Why doesn't the ISDN B-channel selection configuration work on my Cisco Voice Gateway?

I had the PRIs in a trunk group and had the IOS configuration setup to perform channel selection on the serial interfaces corresponding with our PRIs.  However, the PRIs ignored the channel selection commands.  How strange, I would have thought that the serial interface would be the most specific configuration option to define the hunting scheme.  Well wouldn't you know, all of the hunt scheme magic is performed at the trunk group level.  (I didn't know)  The commands bellow illustrate how to configure the PRIs to hunt in a descending order which is typically my preference as carriers usually hunt in an ascending order. 

router(config-trunk-group)#trunk group PRI
router(config-trunk-group)#hunt-scheme ?
  sequential    The interface with highest preference is selected

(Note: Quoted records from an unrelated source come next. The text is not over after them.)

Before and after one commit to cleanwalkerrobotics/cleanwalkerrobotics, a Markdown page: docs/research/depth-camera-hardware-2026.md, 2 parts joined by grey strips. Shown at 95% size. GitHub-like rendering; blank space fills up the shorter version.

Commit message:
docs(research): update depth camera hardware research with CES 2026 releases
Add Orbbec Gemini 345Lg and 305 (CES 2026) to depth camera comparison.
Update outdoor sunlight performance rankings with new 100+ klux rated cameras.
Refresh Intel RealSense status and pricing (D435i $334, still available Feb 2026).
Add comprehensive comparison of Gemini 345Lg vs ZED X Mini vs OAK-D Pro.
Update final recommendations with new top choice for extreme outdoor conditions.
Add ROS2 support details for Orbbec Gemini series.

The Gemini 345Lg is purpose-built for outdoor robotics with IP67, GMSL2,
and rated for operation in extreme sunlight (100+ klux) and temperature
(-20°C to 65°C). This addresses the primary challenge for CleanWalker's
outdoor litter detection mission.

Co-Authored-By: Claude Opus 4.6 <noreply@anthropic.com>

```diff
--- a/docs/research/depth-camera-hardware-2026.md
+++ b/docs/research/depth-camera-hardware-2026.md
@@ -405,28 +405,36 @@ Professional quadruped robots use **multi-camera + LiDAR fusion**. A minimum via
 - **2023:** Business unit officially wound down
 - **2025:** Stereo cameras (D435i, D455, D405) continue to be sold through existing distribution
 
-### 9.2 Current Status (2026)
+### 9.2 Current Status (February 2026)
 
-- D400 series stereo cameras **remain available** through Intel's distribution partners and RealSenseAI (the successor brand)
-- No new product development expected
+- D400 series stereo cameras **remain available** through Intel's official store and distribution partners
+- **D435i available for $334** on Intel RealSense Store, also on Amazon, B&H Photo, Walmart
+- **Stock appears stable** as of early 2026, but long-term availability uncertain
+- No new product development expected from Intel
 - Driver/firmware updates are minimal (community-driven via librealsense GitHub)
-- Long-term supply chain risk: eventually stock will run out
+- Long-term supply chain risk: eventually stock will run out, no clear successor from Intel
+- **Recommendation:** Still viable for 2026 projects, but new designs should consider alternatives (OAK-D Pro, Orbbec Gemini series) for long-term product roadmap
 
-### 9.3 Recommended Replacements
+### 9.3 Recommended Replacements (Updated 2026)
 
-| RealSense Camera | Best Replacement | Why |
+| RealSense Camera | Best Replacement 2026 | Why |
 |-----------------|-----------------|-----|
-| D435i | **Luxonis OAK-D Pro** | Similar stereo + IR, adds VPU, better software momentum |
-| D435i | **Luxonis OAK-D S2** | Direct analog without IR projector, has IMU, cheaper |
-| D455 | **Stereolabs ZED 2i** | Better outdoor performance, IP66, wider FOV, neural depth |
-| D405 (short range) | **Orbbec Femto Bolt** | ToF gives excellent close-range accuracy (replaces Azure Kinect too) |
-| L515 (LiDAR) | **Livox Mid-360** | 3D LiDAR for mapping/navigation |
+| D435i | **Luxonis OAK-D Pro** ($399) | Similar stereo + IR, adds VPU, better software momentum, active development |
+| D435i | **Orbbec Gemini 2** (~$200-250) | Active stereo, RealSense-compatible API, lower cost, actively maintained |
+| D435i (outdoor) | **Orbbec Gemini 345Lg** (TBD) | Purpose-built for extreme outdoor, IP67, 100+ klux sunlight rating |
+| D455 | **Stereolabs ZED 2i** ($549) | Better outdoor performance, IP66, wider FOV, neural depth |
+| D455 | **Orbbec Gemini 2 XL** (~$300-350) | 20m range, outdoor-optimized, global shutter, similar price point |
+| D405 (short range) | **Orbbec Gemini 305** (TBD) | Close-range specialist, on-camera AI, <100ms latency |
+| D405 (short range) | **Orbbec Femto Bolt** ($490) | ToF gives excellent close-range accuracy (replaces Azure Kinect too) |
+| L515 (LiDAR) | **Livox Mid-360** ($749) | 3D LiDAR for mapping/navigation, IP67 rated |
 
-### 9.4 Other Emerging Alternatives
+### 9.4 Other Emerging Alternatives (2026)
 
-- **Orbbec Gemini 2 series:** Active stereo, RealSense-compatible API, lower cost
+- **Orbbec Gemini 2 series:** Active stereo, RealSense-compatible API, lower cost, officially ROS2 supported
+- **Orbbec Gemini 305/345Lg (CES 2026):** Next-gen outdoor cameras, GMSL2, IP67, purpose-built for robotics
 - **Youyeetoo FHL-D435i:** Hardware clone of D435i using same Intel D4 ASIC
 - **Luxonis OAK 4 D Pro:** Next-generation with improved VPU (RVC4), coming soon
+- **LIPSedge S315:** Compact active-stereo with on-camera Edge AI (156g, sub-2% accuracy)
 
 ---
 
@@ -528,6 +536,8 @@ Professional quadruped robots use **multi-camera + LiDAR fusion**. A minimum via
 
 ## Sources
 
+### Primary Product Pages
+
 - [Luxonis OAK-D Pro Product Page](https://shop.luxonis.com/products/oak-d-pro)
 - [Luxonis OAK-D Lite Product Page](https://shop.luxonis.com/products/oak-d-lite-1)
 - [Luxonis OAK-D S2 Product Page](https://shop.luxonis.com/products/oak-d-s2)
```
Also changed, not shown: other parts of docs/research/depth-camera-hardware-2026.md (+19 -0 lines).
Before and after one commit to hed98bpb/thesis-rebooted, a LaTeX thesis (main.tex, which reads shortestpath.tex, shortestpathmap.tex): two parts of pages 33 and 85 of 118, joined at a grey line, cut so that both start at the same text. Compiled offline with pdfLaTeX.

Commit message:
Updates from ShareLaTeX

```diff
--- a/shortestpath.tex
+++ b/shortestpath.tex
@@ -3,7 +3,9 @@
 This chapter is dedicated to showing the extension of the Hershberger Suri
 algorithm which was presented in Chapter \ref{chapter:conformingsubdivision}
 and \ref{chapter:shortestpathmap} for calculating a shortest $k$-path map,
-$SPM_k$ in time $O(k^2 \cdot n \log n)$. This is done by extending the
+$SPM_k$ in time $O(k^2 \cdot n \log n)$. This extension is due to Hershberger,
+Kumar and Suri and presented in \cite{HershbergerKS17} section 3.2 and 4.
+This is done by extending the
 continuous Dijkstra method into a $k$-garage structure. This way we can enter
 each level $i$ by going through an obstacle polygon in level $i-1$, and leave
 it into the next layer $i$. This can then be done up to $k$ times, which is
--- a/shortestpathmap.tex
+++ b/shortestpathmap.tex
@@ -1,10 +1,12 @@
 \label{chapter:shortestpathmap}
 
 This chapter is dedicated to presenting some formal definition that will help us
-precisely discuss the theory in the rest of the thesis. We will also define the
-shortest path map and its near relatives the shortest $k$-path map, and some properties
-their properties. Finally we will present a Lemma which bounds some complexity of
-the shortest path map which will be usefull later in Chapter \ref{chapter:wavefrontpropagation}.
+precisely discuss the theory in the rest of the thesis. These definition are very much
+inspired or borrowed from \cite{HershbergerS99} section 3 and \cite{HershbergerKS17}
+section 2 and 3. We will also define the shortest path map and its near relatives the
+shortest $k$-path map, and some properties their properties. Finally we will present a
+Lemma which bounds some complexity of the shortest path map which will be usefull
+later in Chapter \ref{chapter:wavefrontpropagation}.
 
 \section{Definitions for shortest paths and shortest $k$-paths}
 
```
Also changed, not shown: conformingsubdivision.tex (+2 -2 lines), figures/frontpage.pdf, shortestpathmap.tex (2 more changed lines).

router(config-trunk-group)#hunt-scheme sequential ?
  both  Select from all available timeslots

router(config-trunk-group)#hunt-scheme sequential both ?
  down  Timeslots are selected in the descending order 

router(config-trunk-group)#hunt-scheme sequential both down





Monday, February 11, 2019

Why can't I enter any voice commands?

So you RMA'd your Cisco 4300 or 4400 ISR Voice Gateway and now it won't take any voice commands.  Here's how to get the voice licensing back on the replacement VG so you can load up your voice config and get back in production.

Update the boot licensing level to uck9 and reboot.
 license boot level uck9

Accept the EULA for SRST 
 license accept end user agreement

Update the srst license to right to use licensing.
 license right-to-use move cme-srst

Update the uck9 license to right to use licensing.
 license right-to-use move uck9

That's it.  Now you can apply you existing configuration back to the RMA replacement voice gateway and get it back in business.

Marrying Cloud Video with On-Premises Calling 1/2

Cisco's current line of Video endpoints (Room Kit, Room Kit Plus, SX, DX, MX, and WebEx Board) can be registered to the WebEx Calling Cl...